=== EXTRACTED RECORDS ===

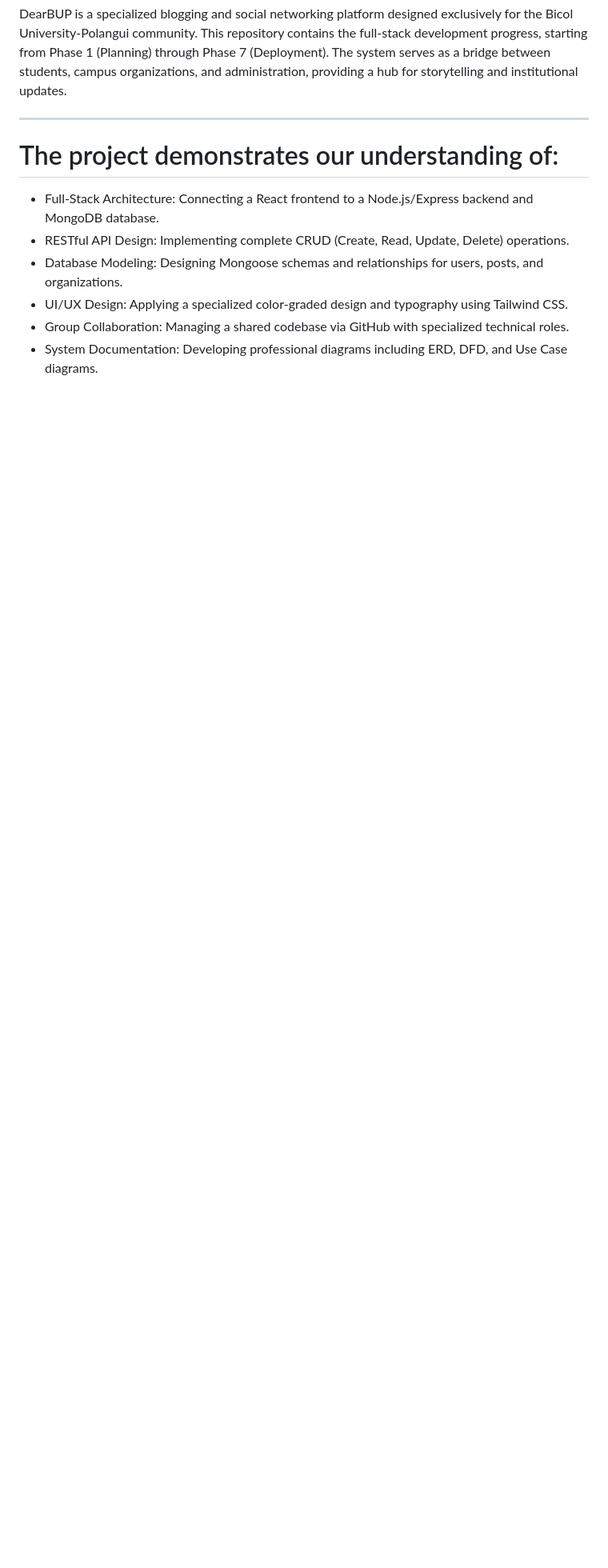
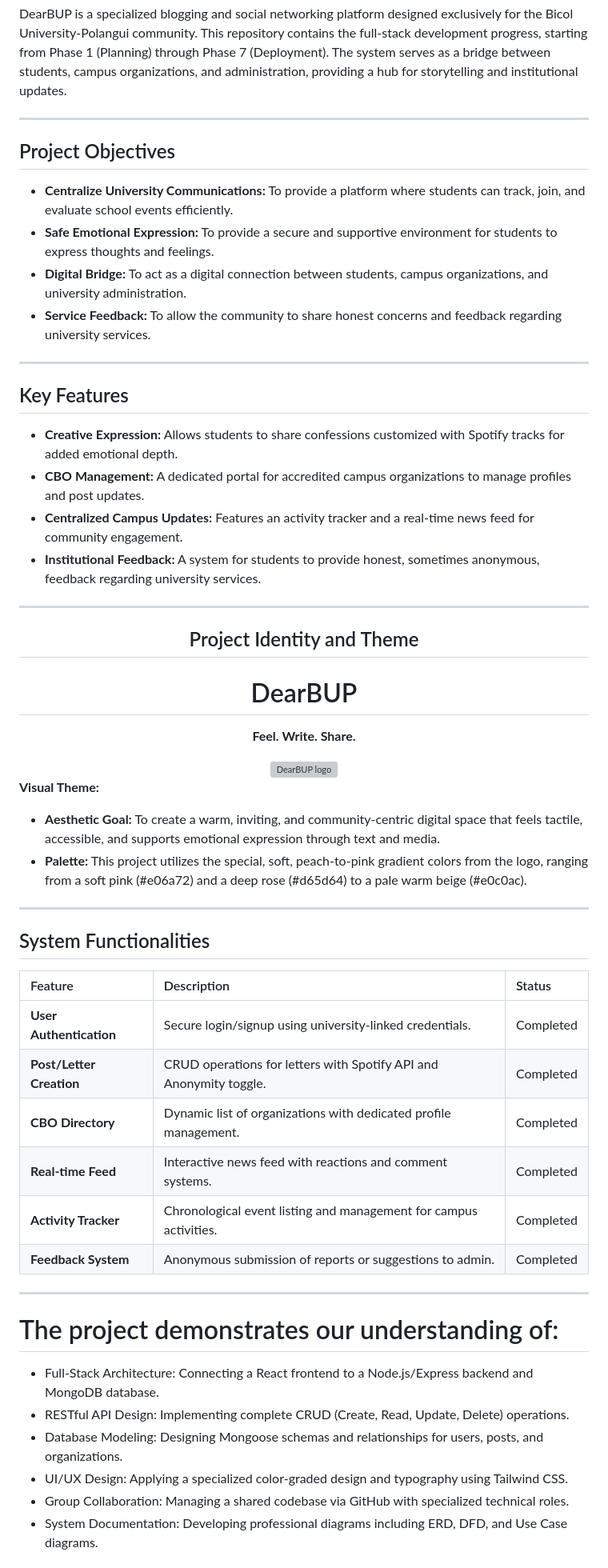
Before and after one commit to codewithloma/final-project-Alsor-co-BSIT2a, a Markdown page: README.md, the part around one of its changes. Shown at 80% size. Drawn GitHub-style; blank space fills up the shorter version; grey boxes are pictures that could not be loaded.

Commit message:
Revise README with project details and updates
Updated README.md to include project objectives, key features, system functionalities, team roles, and development roadmap.

```diff
--- a/README.md
+++ b/README.md
@@ -16,6 +16,52 @@ DearBUP is a specialized blogging and social networking platform designed exclus
 
 ---
 
+## Project Objectives
+* **Centralize University Communications:** To provide a platform where students can track, join, and evaluate school events efficiently.
+* **Safe Emotional Expression:** To provide a secure and supportive environment for students to express thoughts and feelings.
+* **Digital Bridge:** To act as a digital connection between students, campus organizations, and university administration.
+* **Service Feedback:** To allow the community to share honest concerns and feedback regarding university services.
+
+---
+
+## Key Features
+* **Creative Expression:** Allows students to share confessions customized with Spotify tracks for added emotional depth.
+* **CBO Management:** A dedicated portal for accredited campus organizations to manage profiles and post updates.
+* **Centralized Campus Updates:** Features an activity tracker and a real-time news feed for community engagement.
+* **Institutional Feedback:** A system for students to provide honest, sometimes anonymous, feedback regarding university services.
+
+---
+
+<div align="center">
+
+## Project Identity and Theme
+
+# DearBUP
+**Feel. Write. Share.**
+
+<img width="314" height="314" alt="DearBUP logo" src="https://github.com/user-attachments/assets/c030b9fc-17c7-4355-9eb1-fbeb1b87237e" />
+
+</div>
+
+**Visual Theme:**
+* **Aesthetic Goal:** To create a warm, inviting, and community-centric digital space that feels tactile, accessible, and supports emotional expression through text and media.
+* **Palette:** This project utilizes the special, soft, peach-to-pink gradient colors from the logo, ranging from a soft pink (#e06a72) and a deep rose (#d65d64) to a pale warm beige (#e0c0ac).
+
+---
+
+## System Functionalities
+
+| Feature | Description | Status |
+| :--- | :--- | :--- |
+| **User Authentication** | Secure login/signup using university-linked credentials. | Completed |
+| **Post/Letter Creation** | CRUD operations for letters with Spotify API and Anonymity toggle. | Completed |
+| **CBO Directory** | Dynamic list of organizations with dedicated profile management. | Completed |
+| **Real-time Feed** | Interactive news feed with reactions and comment systems. | Completed |
+| **Activity Tracker** | Chronological event listing and management for campus activities. | Completed |
+| **Feedback System** | Anonymous submission of reports or suggestions to admin. | Completed |
+
+---
+
 # The project demonstrates our understanding of:
 - Full-Stack Architecture: Connecting a React frontend to a Node.js/Express backend and MongoDB database.
 - RESTful API Design: Implementing complete CRUD (Create, Read, Update, Delete) operations.
```
Also changed, not shown: other parts of README.md (+39 -35 lines).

===

_EXERCISE DETAILS_: For the word "DearBUP", find every line in the data that holds it and copy that line.

_EXERCISE RESULT_:
@@ -16,6 +16,52 @@ DearBUP is a specialized blogging and social networking platform designed exclus
+# DearBUP
+<img width="314" height="314" alt="DearBUP logo" src="https://github.com/user-attachments/assets/c030b9fc-17c7-4355-9eb1-fbeb1b87237e" />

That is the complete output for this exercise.